Exactly repeat all the records below, omitting the images they hold.

(Dataset excerpts)
[Start of section]

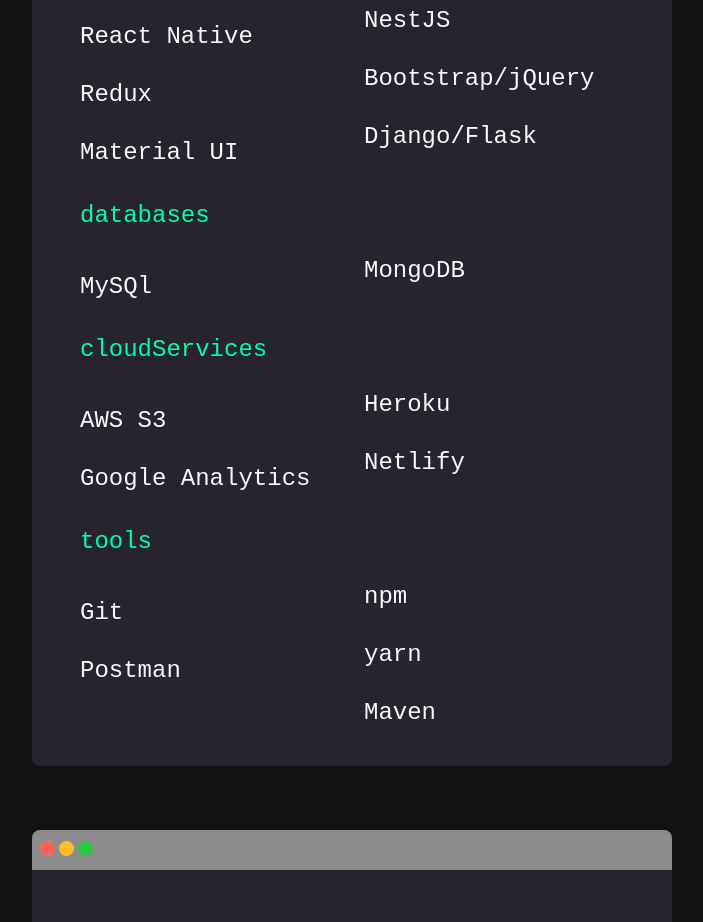
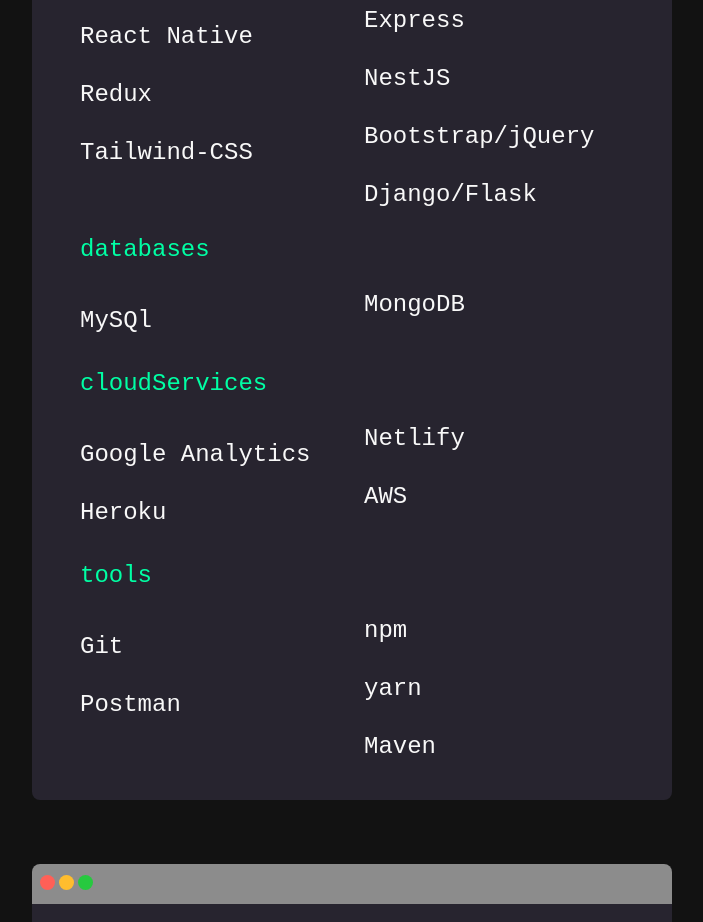
Before and after one commit to captain-Akshay/my-portfolio-Nextjs, a Next.js app: page /about in a window 1280 px wide. Shown: the part 1560-2482 px from the top of the page, without its empty margins (288-991 px from the left). Built offline with nearby package versions, Linux system fonts and the light colour scheme.

Commit message:
skills revised '

```diff
--- a/assest/info/Info.js
+++ b/assest/info/Info.js
@@ -49,6 +49,7 @@
       "React",
       "React Native",
       "Redux",
+      "Tailwind-CSS",
       "Material UI",
       "Express",
       "NestJS",
@@ -56,7 +57,7 @@
       "Django/Flask",
     ],
     databases: ["MySQl", "MongoDB"],
-    cloudServices: ["AWS S3", "Google Analytics", "Heroku", "Netlify"],
+    cloudServices: ["Google Analytics", "Heroku", "Netlify", "AWS"],
     tools: ["Git", "Postman", "npm", "yarn", "Maven"],
   },
   hobbies: [
```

[End of section]

== WRITTEN RESPONSE ==
Before and after one commit to captain-Akshay/my-portfolio-Nextjs, a Next.js app: page /about in a window 1280 px wide. Shown: the part 1560-2482 px from the top of the page, without its empty margins (288-991 px from the left). Built offline with nearby package versions, Linux system fonts and the light colour scheme.

Commit message:
skills revised '

```diff
--- a/assest/info/Info.js
+++ b/assest/info/Info.js
@@ -49,6 +49,7 @@
       "React",
       "React Native",
       "Redux",
+      "Tailwind-CSS",
       "Material UI",
       "Express",
       "NestJS",
@@ -56,7 +57,7 @@
       "Django/Flask",
     ],
     databases: ["MySQl", "MongoDB"],
-    cloudServices: ["AWS S3", "Google Analytics", "Heroku", "Netlify"],
+    cloudServices: ["Google Analytics", "Heroku", "Netlify", "AWS"],
     tools: ["Git", "Postman", "npm", "yarn", "Maven"],
   },
   hobbies: [
```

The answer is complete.